#### Task prompt
Nothing but the lines from the line with "After: the same" to the end of the records below should appear in the answer, each exactly as given.

:: Data

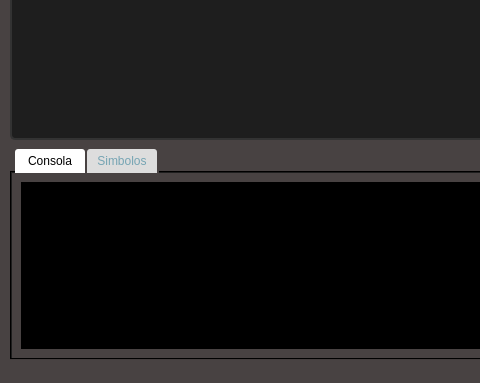
Before: the Qt Designer form Proyecto1/mainwindow.ui in Ijosuer/OLC2_202000895, drawn with Qt 5; both pictures show x 0 to 480 and y 260 to 643 of the 713 by 643 pixel window.
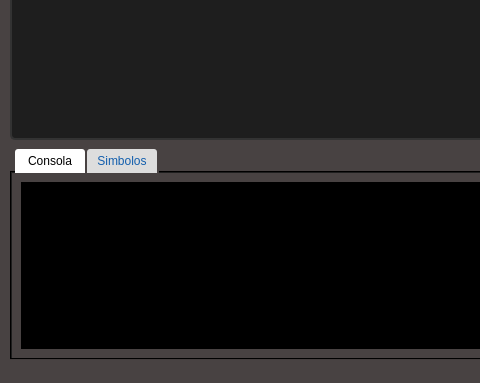
After: the same form once the commit is applied.

The edit to the form file:
```diff
--- a/Proyecto1/mainwindow.ui
+++ b/Proyecto1/mainwindow.ui
@@ -133,7 +133,7 @@
 }
 QTabBar::tab {
     background-color: #ddd;
-	color: rgb(117, 164, 179);
+	color: rgb(18, 94, 173);
     border: none;
     border-top-left-radius: 3px;
     border-top-right-radius: 3px;
```
Left out of the diff: 3 changed lines with no effect on the pictures.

::::

#### Your solution
After: the same form once the commit is applied.

The edit to the form file:
```diff
--- a/Proyecto1/mainwindow.ui
+++ b/Proyecto1/mainwindow.ui
@@ -133,7 +133,7 @@
 }
 QTabBar::tab {
     background-color: #ddd;
-	color: rgb(117, 164, 179);
+	color: rgb(18, 94, 173);
     border: none;
     border-top-left-radius: 3px;
     border-top-right-radius: 3px;
```
Left out of the diff: 3 changed lines with no effect on the pictures.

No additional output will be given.